• [Problem to work on]: Write out every record below exactly as it stands, leaving the pictures out.

• [Records to process]:
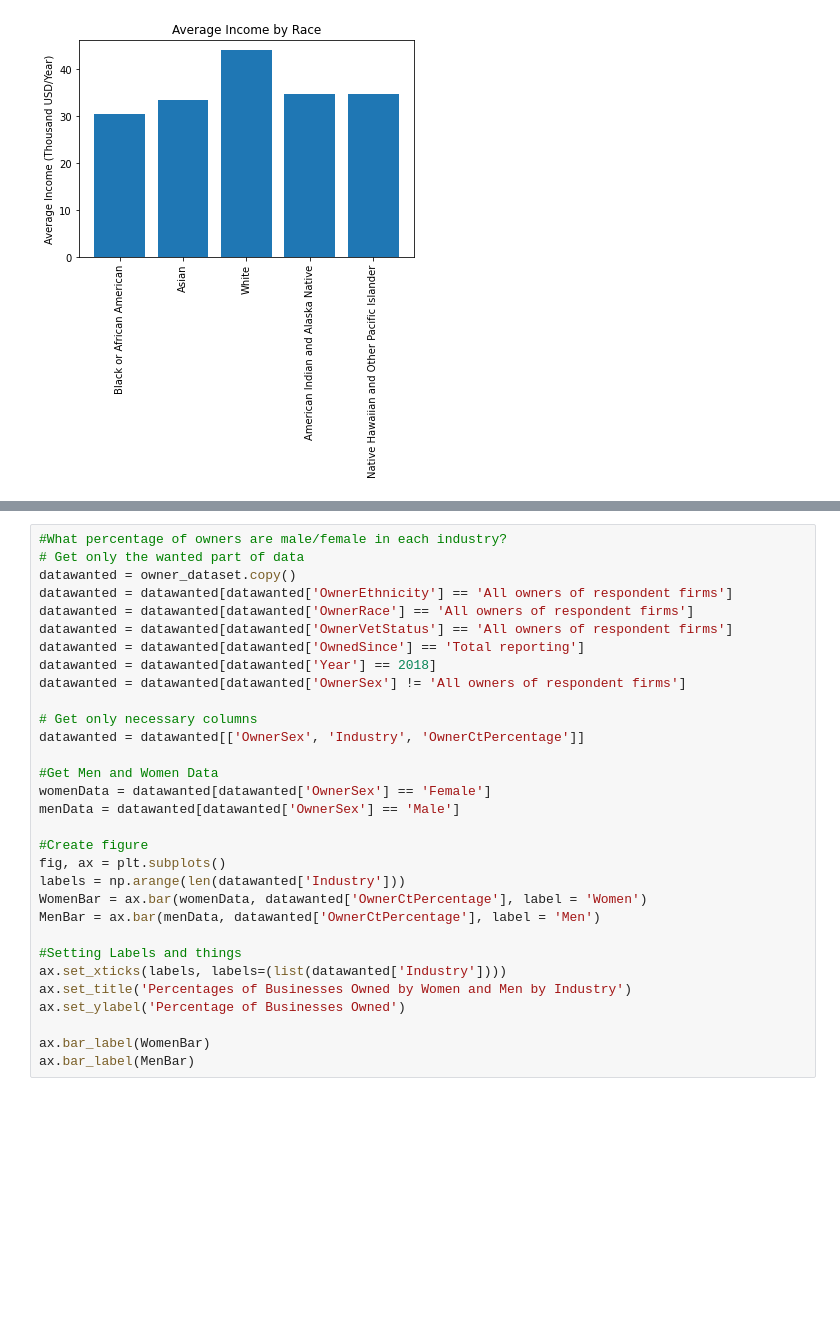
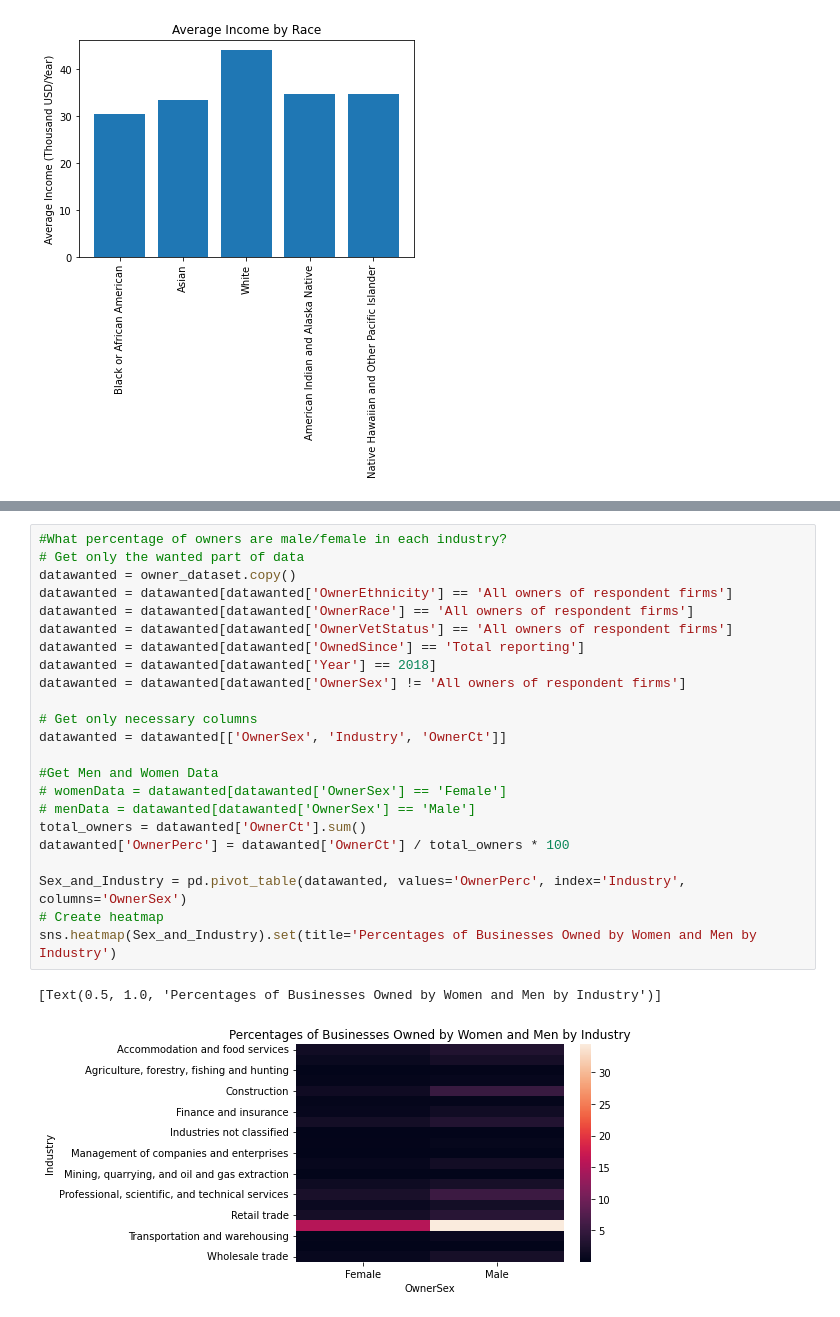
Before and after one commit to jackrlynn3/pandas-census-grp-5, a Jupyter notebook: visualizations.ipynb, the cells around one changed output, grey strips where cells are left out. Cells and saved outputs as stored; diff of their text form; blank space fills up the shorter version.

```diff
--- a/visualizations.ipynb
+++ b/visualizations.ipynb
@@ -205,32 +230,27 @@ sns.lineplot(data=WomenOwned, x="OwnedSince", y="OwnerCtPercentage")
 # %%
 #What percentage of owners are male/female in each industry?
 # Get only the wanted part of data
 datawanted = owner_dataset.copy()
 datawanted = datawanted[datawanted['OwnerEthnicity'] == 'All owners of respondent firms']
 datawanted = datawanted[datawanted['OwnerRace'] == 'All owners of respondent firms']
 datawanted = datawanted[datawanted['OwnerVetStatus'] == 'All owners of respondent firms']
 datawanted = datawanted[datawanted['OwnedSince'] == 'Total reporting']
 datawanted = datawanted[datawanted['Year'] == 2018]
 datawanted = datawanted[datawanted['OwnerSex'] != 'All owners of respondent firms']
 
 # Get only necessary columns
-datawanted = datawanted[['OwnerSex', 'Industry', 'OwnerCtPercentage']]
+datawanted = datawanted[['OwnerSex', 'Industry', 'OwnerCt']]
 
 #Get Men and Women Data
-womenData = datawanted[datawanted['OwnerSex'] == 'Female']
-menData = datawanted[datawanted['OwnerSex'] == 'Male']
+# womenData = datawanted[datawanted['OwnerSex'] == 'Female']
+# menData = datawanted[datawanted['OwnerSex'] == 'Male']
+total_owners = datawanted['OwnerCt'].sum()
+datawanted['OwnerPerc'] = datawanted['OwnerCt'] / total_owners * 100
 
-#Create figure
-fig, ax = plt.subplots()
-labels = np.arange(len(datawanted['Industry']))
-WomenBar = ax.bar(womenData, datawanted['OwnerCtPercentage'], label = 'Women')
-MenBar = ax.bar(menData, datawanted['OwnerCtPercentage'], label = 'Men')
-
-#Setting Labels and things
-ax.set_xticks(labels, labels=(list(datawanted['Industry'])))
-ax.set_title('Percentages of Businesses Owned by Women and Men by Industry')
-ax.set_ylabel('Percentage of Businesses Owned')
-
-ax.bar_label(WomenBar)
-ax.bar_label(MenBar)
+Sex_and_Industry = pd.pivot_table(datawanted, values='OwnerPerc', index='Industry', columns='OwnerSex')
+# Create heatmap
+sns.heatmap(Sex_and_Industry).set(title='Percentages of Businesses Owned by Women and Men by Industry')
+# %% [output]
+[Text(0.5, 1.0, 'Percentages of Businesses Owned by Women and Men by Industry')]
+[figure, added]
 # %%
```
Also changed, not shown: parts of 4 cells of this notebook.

• [Solution]:
Before and after one commit to jackrlynn3/pandas-census-grp-5, a Jupyter notebook: visualizations.ipynb, the cells around one changed output, grey strips where cells are left out. Cells and saved outputs as stored; diff of their text form; blank space fills up the shorter version.

```diff
--- a/visualizations.ipynb
+++ b/visualizations.ipynb
@@ -205,32 +230,27 @@ sns.lineplot(data=WomenOwned, x="OwnedSince", y="OwnerCtPercentage")
 # %%
 #What percentage of owners are male/female in each industry?
 # Get only the wanted part of data
 datawanted = owner_dataset.copy()
 datawanted = datawanted[datawanted['OwnerEthnicity'] == 'All owners of respondent firms']
 datawanted = datawanted[datawanted['OwnerRace'] == 'All owners of respondent firms']
 datawanted = datawanted[datawanted['OwnerVetStatus'] == 'All owners of respondent firms']
 datawanted = datawanted[datawanted['OwnedSince'] == 'Total reporting']
 datawanted = datawanted[datawanted['Year'] == 2018]
 datawanted = datawanted[datawanted['OwnerSex'] != 'All owners of respondent firms']
 
 # Get only necessary columns
-datawanted = datawanted[['OwnerSex', 'Industry', 'OwnerCtPercentage']]
+datawanted = datawanted[['OwnerSex', 'Industry', 'OwnerCt']]
 
 #Get Men and Women Data
-womenData = datawanted[datawanted['OwnerSex'] == 'Female']
-menData = datawanted[datawanted['OwnerSex'] == 'Male']
+# womenData = datawanted[datawanted['OwnerSex'] == 'Female']
+# menData = datawanted[datawanted['OwnerSex'] == 'Male']
+total_owners = datawanted['OwnerCt'].sum()
+datawanted['OwnerPerc'] = datawanted['OwnerCt'] / total_owners * 100
 
-#Create figure
-fig, ax = plt.subplots()
-labels = np.arange(len(datawanted['Industry']))
-WomenBar = ax.bar(womenData, datawanted['OwnerCtPercentage'], label = 'Women')
-MenBar = ax.bar(menData, datawanted['OwnerCtPercentage'], label = 'Men')
-
-#Setting Labels and things
-ax.set_xticks(labels, labels=(list(datawanted['Industry'])))
-ax.set_title('Percentages of Businesses Owned by Women and Men by Industry')
-ax.set_ylabel('Percentage of Businesses Owned')
-
-ax.bar_label(WomenBar)
-ax.bar_label(MenBar)
+Sex_and_Industry = pd.pivot_table(datawanted, values='OwnerPerc', index='Industry', columns='OwnerSex')
+# Create heatmap
+sns.heatmap(Sex_and_Industry).set(title='Percentages of Businesses Owned by Women and Men by Industry')
+# %% [output]
+[Text(0.5, 1.0, 'Percentages of Businesses Owned by Women and Men by Industry')]
+[figure, added]
 # %%
```
Also changed, not shown: parts of 4 cells of this notebook.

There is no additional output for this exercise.